Leading articles by the Independent and The Times in this period reiterated earlier calls for a ‘middle way’ solution, in the form of a new independent regulator with the power to investigate, fine, and issue prompt redress to citizens aggrieved by the press. Indeed, while some major newspapers have cautiously withheld their signatures from Lord Hunt’s letter to Leveson, their opinion pieces have expressed naked support for the PCC chair’s proposal.
More interesting, however, is the palpable fear of politicians gaining power over the press. Reacting to the letter submitted by 42 Conservative MPs arguing for statutory underpinnings, the Daily Telegraph warned that such moves could easily influence the Prime Minister’s response to the Leveson report. Waving the same red flag, both The Guardian and Times’ editor James Harding cautioned that legal controls could give politicians moral responsibility for the press, who would have to negotiate their conduct and content with the same people they want to hold to account.
These panic-stricken statements have been largely motivated by suspicions that Lord Leveson will indeed recommend statutory backstops for the press, if only to compel its members to join the new regulatory body, as The Independent, The Guardian and the Daily Mail have predicted. Amidst fierce lobbying by anti- and pro-statutory camps, newspapers, which have previously refrained both from forecasting the results of the Inquiry and passing hasty judgment on it, have been more upfront about their own biases. Earlier this month, the Daily Telegraph attacked Leveson for chilling free speech, asserting that papers have since become reluctant to pursue controversial stories of public interest. More appeasing was the Daily Mail which, while acknowledging that the British press has indeed allowed its standards to slip, also points to this newfound restraint as a sign that the industry has changed its ways. Echoing this reassurance, The Times—which this month has gone as far as to criticise News of the World for losing its moral bearings—insist that misbehaviour is still a rarity for the press industry.

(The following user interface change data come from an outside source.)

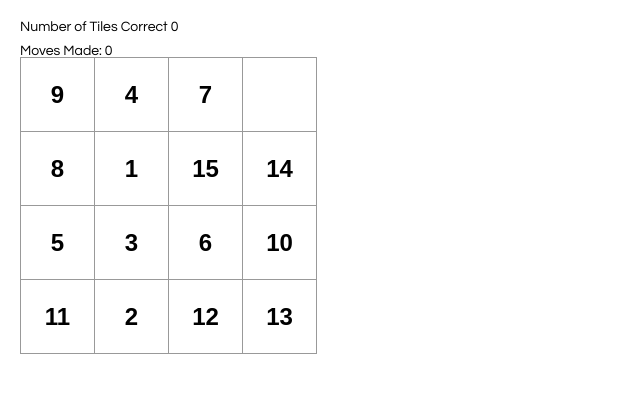
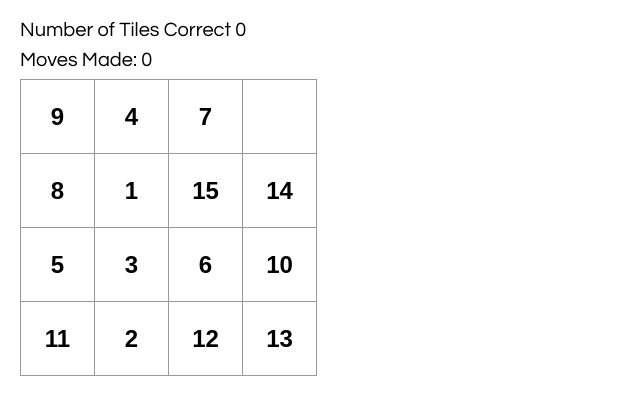
Before and after one commit to AlaskaSimpson/puzzle, a React app in the folder puzzle/: page / in a window 1280 px wide. Shown: the whole page, without its empty margins (0-640 px from the left). Built offline with nearby package versions, Linux system fonts and the light colour scheme.

Commit message:
restyle status font

```diff
--- a/puzzle/src/index.css
+++ b/puzzle/src/index.css
@@ -15,6 +15,7 @@ body {
 
   .status {
     margin-bottom: 10px;
+    font-size: 20px;
   }
 
   .tile {
--- a/puzzle/src/index.js
+++ b/puzzle/src/index.js
@@ -110,7 +110,7 @@ function Tile(props) {
       return (
         <div>
           <div className="status">{status}</div>
-          <div className="movesmade">{movesmade}</div>
+          <div className="status">{movesmade}</div>
           <div className="board-row">
             {this.renderTile(0)}
             {this.renderTile(1)}
```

That little attention has been paid to phone hacking victims or the collusion of press with politicians and the police further reveal newspapers’ current preoccupation with their own future—a partiality which doesn’t help an industry that has repeatedly proclaimed itself a protector of public interest. Indeed, sensing a ‘partisan and self-righteous onslaught’ against Leveson, the Guardian pointedly called for a more nuanced and reasonable debate on the issue, summing up a realisation that has been running through newspaper editorials all month: whether or not the Inquiry recommends more legal controls, it has already succeeded in getting the press to want to regulate themselves better.